PROVIDED DATA -

################

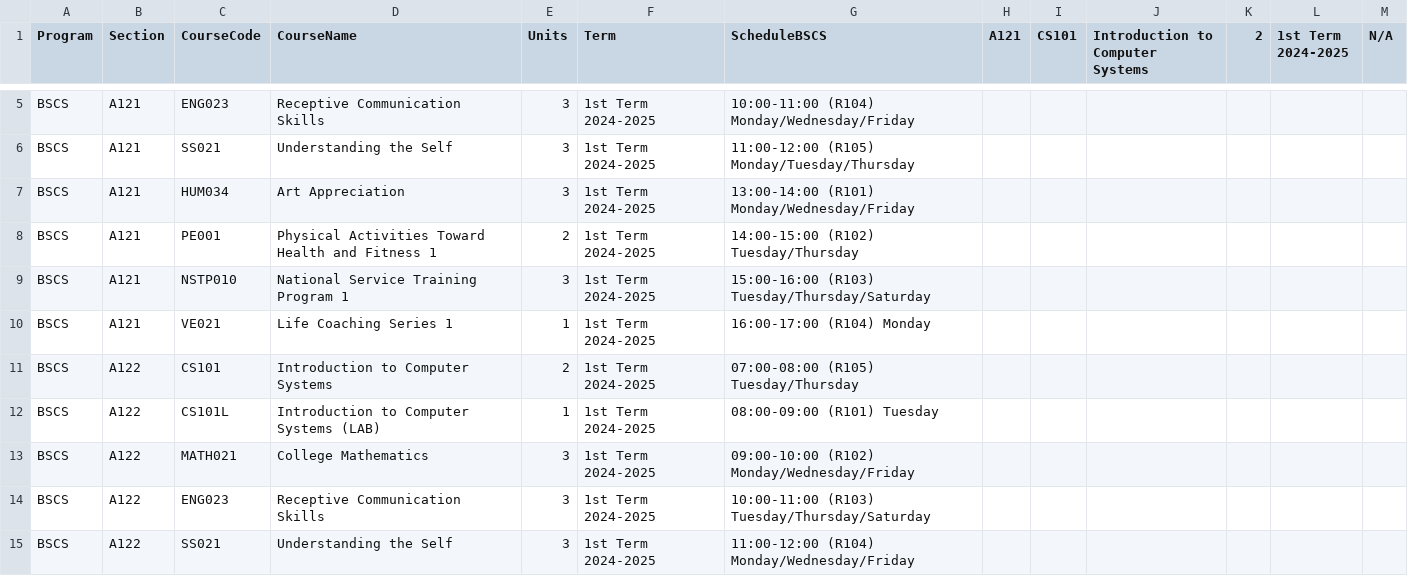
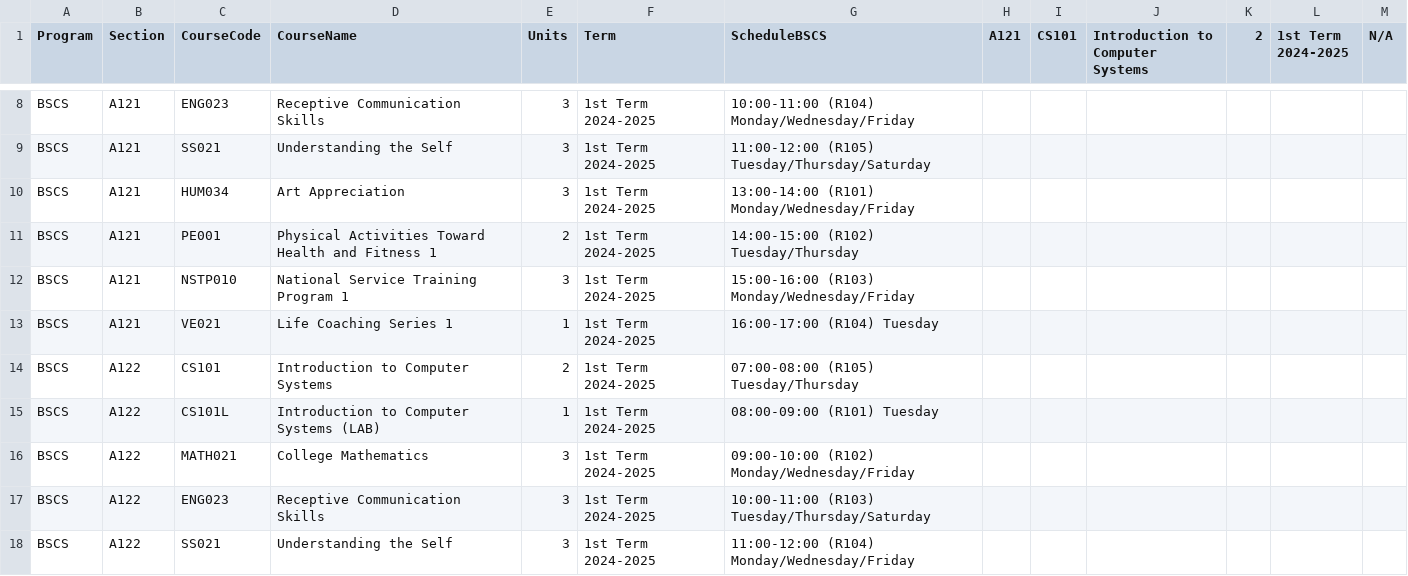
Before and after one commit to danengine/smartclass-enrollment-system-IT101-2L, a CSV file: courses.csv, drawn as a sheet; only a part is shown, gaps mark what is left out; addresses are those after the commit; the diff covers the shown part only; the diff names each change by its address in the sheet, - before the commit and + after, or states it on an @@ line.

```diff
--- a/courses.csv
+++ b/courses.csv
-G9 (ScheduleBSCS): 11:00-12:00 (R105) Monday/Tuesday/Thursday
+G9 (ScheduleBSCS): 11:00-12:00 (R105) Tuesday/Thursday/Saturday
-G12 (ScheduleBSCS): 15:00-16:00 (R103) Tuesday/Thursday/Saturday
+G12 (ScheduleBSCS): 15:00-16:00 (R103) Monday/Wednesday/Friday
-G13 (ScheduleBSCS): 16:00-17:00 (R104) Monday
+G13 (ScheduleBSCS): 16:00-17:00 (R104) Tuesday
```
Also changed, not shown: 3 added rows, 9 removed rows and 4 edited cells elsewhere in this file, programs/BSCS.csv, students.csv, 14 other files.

################

TASK DETAILS - Repeat the data above in full and exactly. Omit every image.

SOLUTION FOR THIS PROBLEM -
Before and after one commit to danengine/smartclass-enrollment-system-IT101-2L, a CSV file: courses.csv, drawn as a sheet; only a part is shown, gaps mark what is left out; addresses are those after the commit; the diff covers the shown part only; the diff names each change by its address in the sheet, - before the commit and + after, or states it on an @@ line.

```diff
--- a/courses.csv
+++ b/courses.csv
-G9 (ScheduleBSCS): 11:00-12:00 (R105) Monday/Tuesday/Thursday
+G9 (ScheduleBSCS): 11:00-12:00 (R105) Tuesday/Thursday/Saturday
-G12 (ScheduleBSCS): 15:00-16:00 (R103) Tuesday/Thursday/Saturday
+G12 (ScheduleBSCS): 15:00-16:00 (R103) Monday/Wednesday/Friday
-G13 (ScheduleBSCS): 16:00-17:00 (R104) Monday
+G13 (ScheduleBSCS): 16:00-17:00 (R104) Tuesday
```
Also changed, not shown: 3 added rows, 9 removed rows and 4 edited cells elsewhere in this file, programs/BSCS.csv, students.csv, 14 other files.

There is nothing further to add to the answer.